Every entry that follows should be written out again exactly.

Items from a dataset

============================================================

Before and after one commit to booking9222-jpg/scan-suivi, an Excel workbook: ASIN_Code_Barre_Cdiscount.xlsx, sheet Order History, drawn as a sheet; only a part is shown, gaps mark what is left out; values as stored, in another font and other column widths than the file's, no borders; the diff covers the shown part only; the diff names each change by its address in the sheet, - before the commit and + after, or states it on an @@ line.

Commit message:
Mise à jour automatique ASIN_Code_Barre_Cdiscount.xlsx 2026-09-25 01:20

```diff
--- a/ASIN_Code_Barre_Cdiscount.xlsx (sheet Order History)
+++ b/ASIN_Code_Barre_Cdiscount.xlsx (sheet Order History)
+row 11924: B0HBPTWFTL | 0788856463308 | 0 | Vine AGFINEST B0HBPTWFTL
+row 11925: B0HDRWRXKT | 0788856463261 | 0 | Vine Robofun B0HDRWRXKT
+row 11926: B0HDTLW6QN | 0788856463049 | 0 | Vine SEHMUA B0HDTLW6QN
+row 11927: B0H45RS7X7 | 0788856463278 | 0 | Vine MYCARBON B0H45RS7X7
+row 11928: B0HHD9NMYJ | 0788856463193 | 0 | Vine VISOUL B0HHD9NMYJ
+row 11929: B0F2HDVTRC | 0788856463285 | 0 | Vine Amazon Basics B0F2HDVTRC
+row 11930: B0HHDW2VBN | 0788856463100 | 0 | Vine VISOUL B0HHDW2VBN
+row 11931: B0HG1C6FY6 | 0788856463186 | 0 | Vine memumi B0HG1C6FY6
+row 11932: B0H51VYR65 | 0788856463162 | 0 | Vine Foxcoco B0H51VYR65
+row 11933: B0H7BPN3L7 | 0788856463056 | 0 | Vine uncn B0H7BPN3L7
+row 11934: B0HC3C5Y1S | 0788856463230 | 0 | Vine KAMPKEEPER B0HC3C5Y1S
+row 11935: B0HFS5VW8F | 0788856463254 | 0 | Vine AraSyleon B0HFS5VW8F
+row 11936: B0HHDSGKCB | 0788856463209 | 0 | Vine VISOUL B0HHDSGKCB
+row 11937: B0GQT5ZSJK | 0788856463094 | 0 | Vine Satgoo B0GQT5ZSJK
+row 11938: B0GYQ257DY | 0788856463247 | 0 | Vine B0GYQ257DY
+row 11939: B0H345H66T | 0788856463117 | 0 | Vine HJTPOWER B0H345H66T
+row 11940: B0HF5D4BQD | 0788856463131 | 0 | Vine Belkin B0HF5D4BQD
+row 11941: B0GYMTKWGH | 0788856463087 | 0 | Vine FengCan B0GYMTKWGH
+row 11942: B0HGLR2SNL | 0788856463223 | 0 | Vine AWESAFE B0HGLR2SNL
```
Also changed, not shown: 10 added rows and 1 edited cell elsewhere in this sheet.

============================================================

Completed exercise
Before and after one commit to booking9222-jpg/scan-suivi, an Excel workbook: ASIN_Code_Barre_Cdiscount.xlsx, sheet Order History, drawn as a sheet; only a part is shown, gaps mark what is left out; values as stored, in another font and other column widths than the file's, no borders; the diff covers the shown part only; the diff names each change by its address in the sheet, - before the commit and + after, or states it on an @@ line.

Commit message:
Mise à jour automatique ASIN_Code_Barre_Cdiscount.xlsx 2026-09-25 01:20

```diff
--- a/ASIN_Code_Barre_Cdiscount.xlsx (sheet Order History)
+++ b/ASIN_Code_Barre_Cdiscount.xlsx (sheet Order History)
+row 11924: B0HBPTWFTL | 0788856463308 | 0 | Vine AGFINEST B0HBPTWFTL
+row 11925: B0HDRWRXKT | 0788856463261 | 0 | Vine Robofun B0HDRWRXKT
+row 11926: B0HDTLW6QN | 0788856463049 | 0 | Vine SEHMUA B0HDTLW6QN
+row 11927: B0H45RS7X7 | 0788856463278 | 0 | Vine MYCARBON B0H45RS7X7
+row 11928: B0HHD9NMYJ | 0788856463193 | 0 | Vine VISOUL B0HHD9NMYJ
+row 11929: B0F2HDVTRC | 0788856463285 | 0 | Vine Amazon Basics B0F2HDVTRC
+row 11930: B0HHDW2VBN | 0788856463100 | 0 | Vine VISOUL B0HHDW2VBN
+row 11931: B0HG1C6FY6 | 0788856463186 | 0 | Vine memumi B0HG1C6FY6
+row 11932: B0H51VYR65 | 0788856463162 | 0 | Vine Foxcoco B0H51VYR65
+row 11933: B0H7BPN3L7 | 0788856463056 | 0 | Vine uncn B0H7BPN3L7
+row 11934: B0HC3C5Y1S | 0788856463230 | 0 | Vine KAMPKEEPER B0HC3C5Y1S
+row 11935: B0HFS5VW8F | 0788856463254 | 0 | Vine AraSyleon B0HFS5VW8F
+row 11936: B0HHDSGKCB | 0788856463209 | 0 | Vine VISOUL B0HHDSGKCB
+row 11937: B0GQT5ZSJK | 0788856463094 | 0 | Vine Satgoo B0GQT5ZSJK
+row 11938: B0GYQ257DY | 0788856463247 | 0 | Vine B0GYQ257DY
+row 11939: B0H345H66T | 0788856463117 | 0 | Vine HJTPOWER B0H345H66T
+row 11940: B0HF5D4BQD | 0788856463131 | 0 | Vine Belkin B0HF5D4BQD
+row 11941: B0GYMTKWGH | 0788856463087 | 0 | Vine FengCan B0GYMTKWGH
+row 11942: B0HGLR2SNL | 0788856463223 | 0 | Vine AWESAFE B0HGLR2SNL
```
Also changed, not shown: 10 added rows and 1 edited cell elsewhere in this sheet.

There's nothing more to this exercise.